__DATA FOR THIS EXERCISE__
*-*-*

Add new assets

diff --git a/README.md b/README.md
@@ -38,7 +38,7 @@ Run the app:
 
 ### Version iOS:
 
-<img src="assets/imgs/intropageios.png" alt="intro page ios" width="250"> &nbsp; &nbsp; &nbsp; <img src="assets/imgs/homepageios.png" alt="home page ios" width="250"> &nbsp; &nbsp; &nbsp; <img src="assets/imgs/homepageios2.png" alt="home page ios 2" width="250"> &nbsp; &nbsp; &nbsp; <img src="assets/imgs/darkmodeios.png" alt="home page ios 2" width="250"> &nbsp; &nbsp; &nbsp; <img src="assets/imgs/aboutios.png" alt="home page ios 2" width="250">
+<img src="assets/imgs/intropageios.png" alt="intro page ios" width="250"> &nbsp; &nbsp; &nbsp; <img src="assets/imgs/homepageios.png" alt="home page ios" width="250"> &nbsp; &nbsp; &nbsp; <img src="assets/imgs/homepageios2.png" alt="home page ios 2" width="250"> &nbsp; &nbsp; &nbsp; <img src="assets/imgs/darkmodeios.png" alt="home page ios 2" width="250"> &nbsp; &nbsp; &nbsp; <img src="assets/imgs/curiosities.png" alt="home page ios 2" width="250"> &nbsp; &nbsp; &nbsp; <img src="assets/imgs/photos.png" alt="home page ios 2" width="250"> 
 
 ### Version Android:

*-*-*

__ASSIGNMENT__
Each line of the material above needs to be returned exactly as written.

__FINISHED EXERCISE__
Add new assets

diff --git a/README.md b/README.md
@@ -38,7 +38,7 @@ Run the app:
 
 ### Version iOS:
 
-<img src="assets/imgs/intropageios.png" alt="intro page ios" width="250"> &nbsp; &nbsp; &nbsp; <img src="assets/imgs/homepageios.png" alt="home page ios" width="250"> &nbsp; &nbsp; &nbsp; <img src="assets/imgs/homepageios2.png" alt="home page ios 2" width="250"> &nbsp; &nbsp; &nbsp; <img src="assets/imgs/darkmodeios.png" alt="home page ios 2" width="250"> &nbsp; &nbsp; &nbsp; <img src="assets/imgs/aboutios.png" alt="home page ios 2" width="250">
+<img src="assets/imgs/intropageios.png" alt="intro page ios" width="250"> &nbsp; &nbsp; &nbsp; <img src="assets/imgs/homepageios.png" alt="home page ios" width="250"> &nbsp; &nbsp; &nbsp; <img src="assets/imgs/homepageios2.png" alt="home page ios 2" width="250"> &nbsp; &nbsp; &nbsp; <img src="assets/imgs/darkmodeios.png" alt="home page ios 2" width="250"> &nbsp; &nbsp; &nbsp; <img src="assets/imgs/curiosities.png" alt="home page ios 2" width="250"> &nbsp; &nbsp; &nbsp; <img src="assets/imgs/photos.png" alt="home page ios 2" width="250"> 
 
 ### Version Android:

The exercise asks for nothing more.